(Before-and-after change records)
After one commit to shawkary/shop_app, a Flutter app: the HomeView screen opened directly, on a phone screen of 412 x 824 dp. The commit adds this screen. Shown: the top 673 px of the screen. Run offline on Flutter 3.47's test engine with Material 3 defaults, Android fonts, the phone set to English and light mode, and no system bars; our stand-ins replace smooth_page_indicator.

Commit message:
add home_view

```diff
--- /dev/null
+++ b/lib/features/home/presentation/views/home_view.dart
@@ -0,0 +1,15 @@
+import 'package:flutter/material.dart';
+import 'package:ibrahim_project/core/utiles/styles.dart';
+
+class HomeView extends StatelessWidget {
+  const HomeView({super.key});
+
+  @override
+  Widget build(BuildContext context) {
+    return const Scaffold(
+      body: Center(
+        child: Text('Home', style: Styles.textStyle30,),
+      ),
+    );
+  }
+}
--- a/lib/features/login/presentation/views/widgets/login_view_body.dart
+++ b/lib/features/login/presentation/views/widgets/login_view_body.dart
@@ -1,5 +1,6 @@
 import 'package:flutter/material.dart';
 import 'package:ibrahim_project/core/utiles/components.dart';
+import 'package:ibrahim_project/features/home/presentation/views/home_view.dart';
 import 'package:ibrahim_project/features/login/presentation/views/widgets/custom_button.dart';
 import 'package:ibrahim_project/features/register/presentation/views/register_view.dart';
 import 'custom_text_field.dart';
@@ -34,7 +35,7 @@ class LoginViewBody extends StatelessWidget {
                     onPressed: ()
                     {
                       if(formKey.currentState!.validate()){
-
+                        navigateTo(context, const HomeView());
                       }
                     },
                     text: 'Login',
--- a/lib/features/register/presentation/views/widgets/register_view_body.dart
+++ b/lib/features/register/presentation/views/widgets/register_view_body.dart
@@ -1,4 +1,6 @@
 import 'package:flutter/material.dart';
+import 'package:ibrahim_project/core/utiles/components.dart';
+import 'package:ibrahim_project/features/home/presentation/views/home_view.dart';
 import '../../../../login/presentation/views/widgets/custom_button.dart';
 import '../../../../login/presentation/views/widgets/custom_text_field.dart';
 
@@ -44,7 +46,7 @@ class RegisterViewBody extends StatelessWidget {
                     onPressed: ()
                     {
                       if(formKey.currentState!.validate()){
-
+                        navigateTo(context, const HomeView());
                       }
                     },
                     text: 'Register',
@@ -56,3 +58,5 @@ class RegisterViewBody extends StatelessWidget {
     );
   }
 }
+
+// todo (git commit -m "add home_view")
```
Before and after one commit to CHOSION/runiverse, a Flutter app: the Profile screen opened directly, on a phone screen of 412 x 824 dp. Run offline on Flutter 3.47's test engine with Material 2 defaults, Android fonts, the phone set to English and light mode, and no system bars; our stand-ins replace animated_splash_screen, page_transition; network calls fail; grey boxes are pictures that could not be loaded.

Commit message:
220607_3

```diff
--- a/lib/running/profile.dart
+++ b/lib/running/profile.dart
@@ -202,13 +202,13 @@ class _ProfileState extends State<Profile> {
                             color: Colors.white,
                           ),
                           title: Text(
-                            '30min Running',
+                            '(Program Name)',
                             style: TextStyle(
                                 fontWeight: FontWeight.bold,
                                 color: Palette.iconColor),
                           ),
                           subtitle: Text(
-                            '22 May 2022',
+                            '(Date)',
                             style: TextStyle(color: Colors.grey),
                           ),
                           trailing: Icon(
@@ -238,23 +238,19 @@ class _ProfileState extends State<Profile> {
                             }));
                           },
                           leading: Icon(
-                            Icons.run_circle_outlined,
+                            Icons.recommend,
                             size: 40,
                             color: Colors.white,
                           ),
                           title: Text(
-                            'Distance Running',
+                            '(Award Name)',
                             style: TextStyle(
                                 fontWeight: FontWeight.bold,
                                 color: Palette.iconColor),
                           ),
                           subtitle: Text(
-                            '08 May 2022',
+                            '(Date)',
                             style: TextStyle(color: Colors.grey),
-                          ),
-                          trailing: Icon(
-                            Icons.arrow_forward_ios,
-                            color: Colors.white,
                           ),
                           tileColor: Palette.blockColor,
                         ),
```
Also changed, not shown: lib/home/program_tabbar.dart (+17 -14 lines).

_Exercise prompt_
Give the entries again exactly as they stand.

_Answer space_
After one commit to shawkary/shop_app, a Flutter app: the HomeView screen opened directly, on a phone screen of 412 x 824 dp. The commit adds this screen. Shown: the top 673 px of the screen. Run offline on Flutter 3.47's test engine with Material 3 defaults, Android fonts, the phone set to English and light mode, and no system bars; our stand-ins replace smooth_page_indicator.

Commit message:
add home_view

```diff
--- /dev/null
+++ b/lib/features/home/presentation/views/home_view.dart
@@ -0,0 +1,15 @@
+import 'package:flutter/material.dart';
+import 'package:ibrahim_project/core/utiles/styles.dart';
+
+class HomeView extends StatelessWidget {
+  const HomeView({super.key});
+
+  @override
+  Widget build(BuildContext context) {
+    return const Scaffold(
+      body: Center(
+        child: Text('Home', style: Styles.textStyle30,),
+      ),
+    );
+  }
+}
--- a/lib/features/login/presentation/views/widgets/login_view_body.dart
+++ b/lib/features/login/presentation/views/widgets/login_view_body.dart
@@ -1,5 +1,6 @@
 import 'package:flutter/material.dart';
 import 'package:ibrahim_project/core/utiles/components.dart';
+import 'package:ibrahim_project/features/home/presentation/views/home_view.dart';
 import 'package:ibrahim_project/features/login/presentation/views/widgets/custom_button.dart';
 import 'package:ibrahim_project/features/register/presentation/views/register_view.dart';
 import 'custom_text_field.dart';
@@ -34,7 +35,7 @@ class LoginViewBody extends StatelessWidget {
                     onPressed: ()
                     {
                       if(formKey.currentState!.validate()){
-
+                        navigateTo(context, const HomeView());
                       }
                     },
                     text: 'Login',
--- a/lib/features/register/presentation/views/widgets/register_view_body.dart
+++ b/lib/features/register/presentation/views/widgets/register_view_body.dart
@@ -1,4 +1,6 @@
 import 'package:flutter/material.dart';
+import 'package:ibrahim_project/core/utiles/components.dart';
+import 'package:ibrahim_project/features/home/presentation/views/home_view.dart';
 import '../../../../login/presentation/views/widgets/custom_button.dart';
 import '../../../../login/presentation/views/widgets/custom_text_field.dart';
 
@@ -44,7 +46,7 @@ class RegisterViewBody extends StatelessWidget {
                     onPressed: ()
                     {
                       if(formKey.currentState!.validate()){
-
+                        navigateTo(context, const HomeView());
                       }
                     },
                     text: 'Register',
@@ -56,3 +58,5 @@ class RegisterViewBody extends StatelessWidget {
     );
   }
 }
+
+// todo (git commit -m "add home_view")
```
Before and after one commit to CHOSION/runiverse, a Flutter app: the Profile screen opened directly, on a phone screen of 412 x 824 dp. Run offline on Flutter 3.47's test engine with Material 2 defaults, Android fonts, the phone set to English and light mode, and no system bars; our stand-ins replace animated_splash_screen, page_transition; network calls fail; grey boxes are pictures that could not be loaded.

Commit message:
220607_3

```diff
--- a/lib/running/profile.dart
+++ b/lib/running/profile.dart
@@ -202,13 +202,13 @@ class _ProfileState extends State<Profile> {
                             color: Colors.white,
                           ),
                           title: Text(
-                            '30min Running',
+                            '(Program Name)',
                             style: TextStyle(
                                 fontWeight: FontWeight.bold,
                                 color: Palette.iconColor),
                           ),
                           subtitle: Text(
-                            '22 May 2022',
+                            '(Date)',
                             style: TextStyle(color: Colors.grey),
                           ),
                           trailing: Icon(
@@ -238,23 +238,19 @@ class _ProfileState extends State<Profile> {
                             }));
                           },
                           leading: Icon(
-                            Icons.run_circle_outlined,
+                            Icons.recommend,
                             size: 40,
                             color: Colors.white,
                           ),
                           title: Text(
-                            'Distance Running',
+                            '(Award Name)',
                             style: TextStyle(
                                 fontWeight: FontWeight.bold,
                                 color: Palette.iconColor),
                           ),
                           subtitle: Text(
-                            '08 May 2022',
+                            '(Date)',
                             style: TextStyle(color: Colors.grey),
-                          ),
-                          trailing: Icon(
-                            Icons.arrow_forward_ios,
-                            color: Colors.white,
                           ),
                           tileColor: Palette.blockColor,
                         ),
```
Also changed, not shown: lib/home/program_tabbar.dart (+17 -14 lines).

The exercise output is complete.